    > should make low end displays, feel free to contact either company and
    > voice your concerns.
    >
    > either way, it has nothing whatsoever to do with the topic of aliasing
    > and the nikon d800e and its lack of an aa filter.
    >


    Just where did I ever say there was no aliasing?
    The issue is how the filter, or lack thereof affects the image. Or, have
    you forgotten that the purpose of photography is to create images.


    >> Yes but this is a photography group. Many of us like to discuss what's
    >> best for photographic purposes, within our spending budgets. While I
    >> would like a LaCie, or an Eizo, Both are outside my budget. So I settle
    >> for an NEC, which BTW may, or may not outsell Apple products.

    >
    > nobody but you gives a shit if it outsells apple products. different
    > products for different tasks.
    >


    So you have never ranted about sales of Apple products. If you make it
    worth my while, I could easily show your unsupported claims about Apple
    sales. Even in this thread, you were the first to mention: "apple [sic]
    caters to the masses. Oh! I get it. Apple wants to become a priest.


    BTW:
    It is easy to tell when you are losing an argument. Like all trolls you
    resort to personal insults.

    --
    PeterN
    PeterN, Mar 2, 2013
    #21
    1. Advertising

  2. Rob

    PeterN Guest

    On 3/2/2013 1:17 PM, Floyd L. Davidson wrote:
    > PeterN <> wrote:
    >>> the truly successful ones understand both.
    >>>

    >> They are too busy to get involved with techno-babble. They want results.
    >>
    >> BTW I have business and personal relationships with
    >> several, and categorically state that you are blowing
    >> smoke out of your ass. IOW you don't know WTF you are
    >> talking about.

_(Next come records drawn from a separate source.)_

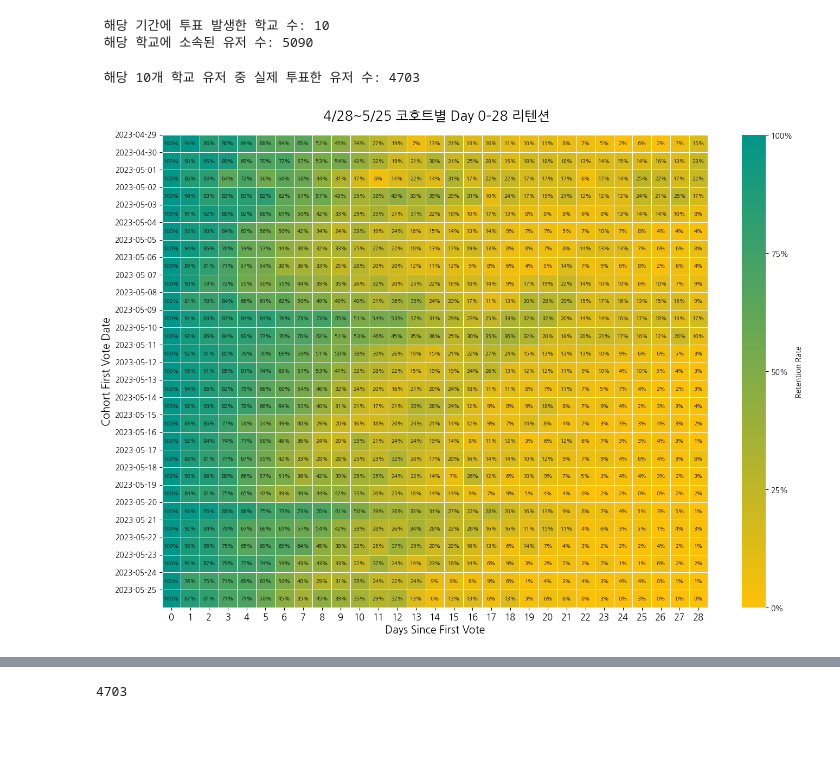
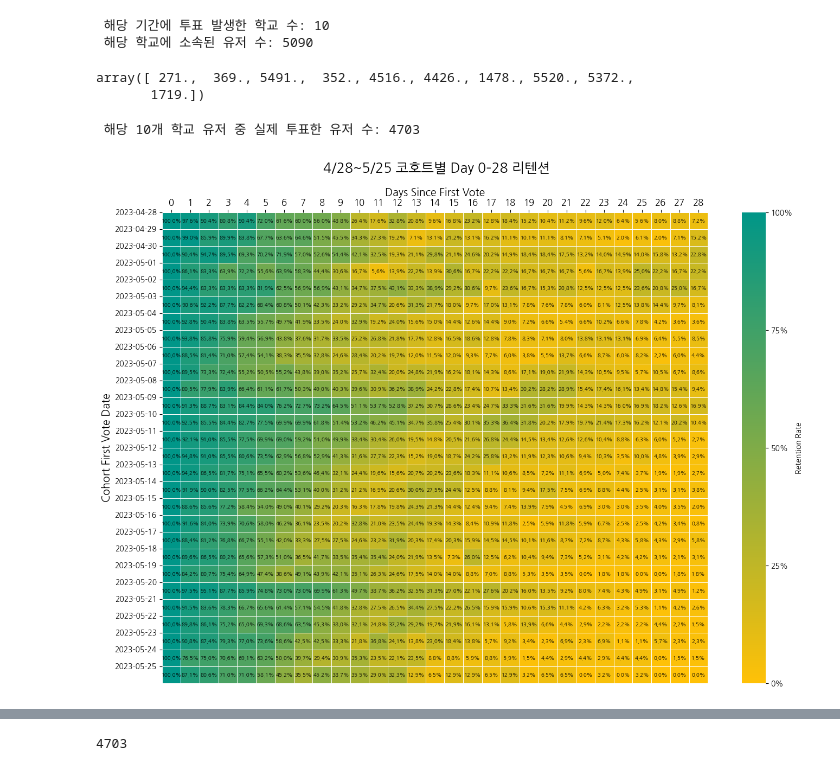
Before and after one commit to saeraniren/advanced_project, a Jupyter notebook: 재검토.ipynb, the cells around one changed output, grey strips where cells are left out. Drawn from its saved outputs; the diff is of its cells as text; code cells hidden in the pictures; blank space fills up the shorter version.

```diff
--- a/재검토.ipynb
+++ b/재검토.ipynb
@@ -17,7 +17,7 @@ votes_df["vote_date"] = pd.to_datetime(votes_df["created_at"]).dt.date
 
 # 해당 기간(4/28 ~ 5/25)에 투표한 유저 ID
 target_user_ids = votes_df[
-    (votes_df["vote_date"] >= pd.to_datetime("2023-04-29").date()) &
+    (votes_df["vote_date"] >= pd.to_datetime("2023-04-28").date()) &
     (votes_df["vote_date"] <= pd.to_datetime("2023-05-25").date())
 ]["user_id"].unique()
 
@@ -46,6 +46,11 @@ print(" 해당 학교에 소속된 유저 수:", final_user_count)
 # %% [output]
  해당 기간에 투표 발생한 학교 수: 10
  해당 학교에 소속된 유저 수: 5090
+# %%
+active_school_ids
+# %% [output]
+array([ 271.,  369., 5491.,  352., 4516., 4426., 1478., 5520., 5372.,
+       1719.])
 # %%
 # 해당 학교에 속한 유저 ID 목록
 target_school_user_ids = users_with_school[
@@ -78,7 +83,7 @@ votes_filtered_df["active_day"] = (votes_filtered_df["vote_date"] - votes_filter
 
 # 기간 필터 (cohort_day 기준 4/29~5/25 사이)
 votes_filtered_df = votes_filtered_df[
-    (votes_filtered_df["cohort_day"] >= "2023-04-29") &
+    (votes_filtered_df["cohort_day"] >= "2023-04-28") &
     (votes_filtered_df["cohort_day"] <= "2023-05-25") &
     (votes_filtered_df["active_day"] >= 0)
 ]
@@ -101,39 +106,47 @@ from matplotlib import ticker
 
 # 피벗: Day 0~28까지만 시각화
 heat_df = ret_df.pivot(index="cohort_day", columns="active_day", values="rate").fillna(0)
-heat_25 = heat_df.loc[:, :28]
+heat_28 = heat_df.loc[:, :28]
 
 # 컬러맵
 custom_cmap = mcolors.LinearSegmentedColormap.from_list(
     "team_palette", ["#ffc107", "#009688"], N=256
 )
 
 # 히트맵 생성
 plt.figure(figsize=(14, 10))
-sns.heatmap(
+ax = sns.heatmap(
     heat_25,
     cmap=custom_cmap,
-    annot=heat_25.applymap(lambda x: f"{x:.0%}"),
+    annot=heat_25.applymap(lambda x: f"{x:.1%}"),
     fmt="",
     annot_kws={"size": 7, "color": "black"},
     linewidths=0.5,
     linecolor="white",
     vmin=0, vmax=1,
     cbar_kws={
         "label": "Retention Rate",
         "format": ticker.PercentFormatter(xmax=1, decimals=0),
         "ticks": [0, 0.25, 0.5, 0.75, 1.0]
     }
 )
 
+# 축과 레이블 설정
+ax.xaxis.set_ticks_position('top')
+ax.xaxis.set_label_position('top')
+plt.xticks(rotation=0, fontsize=12)
+
+new_ylabels = [idx.split('T')[0] for idx in heat_25.index.astype(str)]
+ax.set_yticklabels(new_ylabels, rotation=0, fontsize=10)
+
 # 축 및 제목 설정
 plt.xticks(rotation=0, fontsize=12)
 plt.yticks(ticks=range(len(heat_25.index)), labels=heat_25.index.strftime('%Y-%m-%d'), rotation=0, fontsize=10)
 plt.title(" 4/28~5/25 코호트별 Day 0–28 리텐션", fontsize=18, pad=20)
 plt.xlabel("Days Since First Vote", fontsize=14)
 plt.ylabel("Cohort First Vote Date", fontsize=14)
 
 plt.tight_layout()
 plt.show()
 # %% [output]
-[figure, old version]
+[figure, new version]
```
Also changed, not shown: parts of 20 cells of this notebook.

    >
    > Peter, you are full of prunes. Take a hike and talk
    > to yourself, nobody else need hear this crap.
    >

    Wattasmatter Floyd, have you lost interest in reality, or is the Winter
    getting to you.

    --
    PeterN
    PeterN, Mar 2, 2013
    #22
    1. Advertising

  3. Rob

    PeterN Guest

    On 3/2/2013 1:30 PM, nospam wrote:
    > In article <51323e69$0$10787$-secrets.com>, PeterN
    > <> wrote:
    >
    >>>> He may be technically correct,
    >>>
    >>> at least you finally admit i'm correct.

    >>
    >> Only partially.

    >
    > nope. what i said is completely correct. again, go read a book on
    > signal theory.


    i only care how it affects my photography. You have yet to produce any
    image.


    >
    >>>> but the discussion is about commercially
    >>>> acceptable results.
    >>>
    >>> no it isn't.

    >> than you changed it without fair notice.

    >
    > i didn't change a thing.
    >


    So you lost your ability to read, or is it your ability to comprehend
    what you write?
    >>> the original post to which i responded was about *sampling* *errors*,
    >>> not what is commercially acceptable:
    >>>>>>>>>> No AA filter => lots of sampling errors, some visible, some less.
    >>>
    >>>> Creative directors don't give a rat's rear end about
    >>>> technicalities.
    >>>
    >>> yes they do.
    >>>

    >> Typical pissing from you.
    >>
    >>>> They look for the impression created by the image. (At
    >>>> least the successful ones have that standard.)
    >>>
    >>> that's true, but it does not negate knowing about the technical side of
    >>> things.
    >>>
    >>> the truly successful ones understand both.
    >>>

    >> They are too busy to get involved with techno-babble. They want results.

    >
    > they can't get results if technical issues prevent it.
    >
    > nobody, not even creative directors, can get around sampling theory.
    >
    >> BTW I have business and personal relationships with several, and
    >> categorically state that you are blowing smoke out of your ass. IOW you
    >> don't know WTF you are talking about.

    >
    > except you're wrong, which means *you* don't know wtf you are talking
    > about.
    >
    > furthermore, even if your personal relationships included the pope, it
    > would not invalidate nyquist/shannon. perhaps you've heard of them,
    > although i suspect not.
    >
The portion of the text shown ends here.